Metro General Manager Richard Sarles, who publicly apologized after the Jan. 30 evacuation, told the committee that the agency had mishandled the incident.
“We faced up to the issues, and it was a terrible situation,” Sarles said. “Protocols were not followed. We would not have been there had protocols been followed.”
Sarles said he understood that Metro employees were working under pressure but he said that “we need to improve on the situation.”
The Washington Post has asked for Metro records related to the evacuation incident, but the agency can take as long as 20 days to respond and has yet to provide any of the requested documents.
Leading up to the Jan. 30 incident, crews were working to repair an electrical insulator that had started to smoke, and trains had started to single-track — or use the same track in both directions — through the area.
A Metro Transit Police sergeant on the scene saw train lights coming and did not know the train was going to divert to the other track. Thinking that workers on the track were in danger, the sergeant hit an emergency cutoff switch, according to officials. Two trains — 507 and 512 — were waiting their turns to go through and were stranded when that stretch of track lost power.
After cutting off power, the sergeant failed to follow protocol, which required him to pick up a nearby phone that provides a direct line to the agency’s command center, according to the account provided at the meeting. That left the operations command center in the dark about why power had been shut off on that section of track, Metro officials said.
The sergeant radioed a transit police liaison in the command center, but the liaison failed to communicate to other authorities that the power had been cut by the sergeant on the scene.
Just as the command center was about to restore power, it received reports that passengers had exited trains and were walking on the tracks. About 200 passengers came up a vent shaft and surfaced in Anacostia Park.
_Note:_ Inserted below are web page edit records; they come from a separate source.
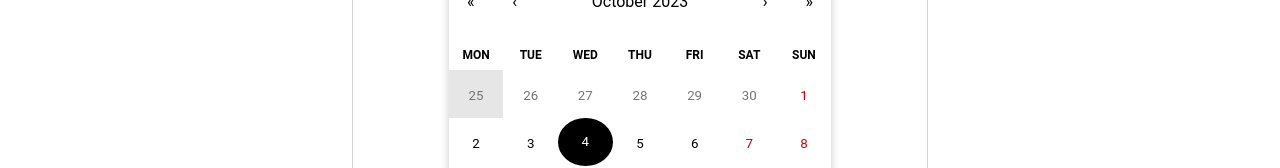
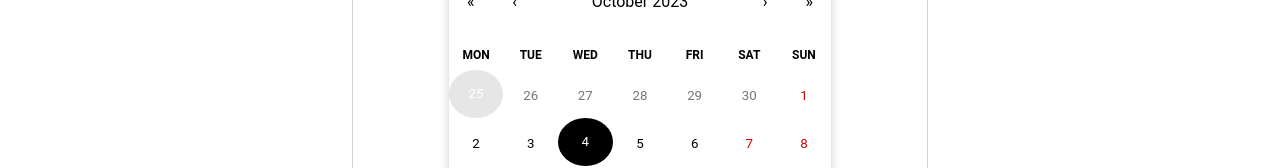
Before and after one commit to TubiOb/REACT, a React (Create React App) app in the folder fleetlink/: page /pickupSchedule in a window 1280 px wide. In both pictures the pointer is over the button 476 px from the left and 521 px from the top of the page. Shown: the part 427-595 px from the top of the page. Built offline with nearby package versions, Linux system fonts and the light colour scheme; the HTML template or start-up script is replaced by a standard one.

Commit message:
Current date hover not working

```diff
--- a/fleetlink/src/CustomCalendar.css
+++ b/fleetlink/src/CustomCalendar.css
@@ -25,6 +25,13 @@
   line-height: 2rem; /* Center text vertically in the tile */
 }
 
+.react-calendar__tile:hover {
+   background: #343a40;
+   color: #fff;
+   border-radius: 50%;
+   padding: 5px;
+}
+
 
 /* Style for the current date */
 .react-calendar__tile--now {
@@ -32,11 +39,24 @@
   color: #fff;
   border-radius: 50%;
   padding: 5px;
+
+}
+
+.react-calendar__tile--now:hover {
+  background: red;
+  color: #fff;
 }
 
 /* Style for the selected date range */
 .react-calendar__tile--active {
   background: #495057;
+  color: #fff;
+  border-radius: 50%;
+  padding: 5px;
+}
+
+.react-calendar__tile--active:hover {
+  background: #343a40;
   color: #fff;
 }
 
--- a/fleetlink/src/components/BookingCalendar.jsx
+++ b/fleetlink/src/components/BookingCalendar.jsx
@@ -56,7 +56,7 @@ function BookingCalendar() {
                                 date >= dateRange[0] &&
                                 date <= dateRange[1]
                             ) {
-                                return "bg-neutral-500 text-white rounded-full";
+                                return "text-white rounded-full";
                             }
                             }
                         }}
--- a/fleetlink/src/index.css
+++ b/fleetlink/src/index.css
@@ -44,12 +44,6 @@ body {
 }
 
 
-/* CALENDAR STYLING */
-.react-calendar__tile--now {
-  background: black; /* Change the background color to your desired color */
-  color: #fff; /* Change the text color to your desired color */
-}
-
 /* SIZE OF LEAFLET MAP */
 .leaflet-container {
   height: 100%;
```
Compounding the crisis were concerns about a powerful thunderstorm that was about to hit the area. “Customers were alarmed,” said Lynn Bowersox, assistant general manager for customer service, communications and marketing. “That sense of alarm led them to self-evacuate.”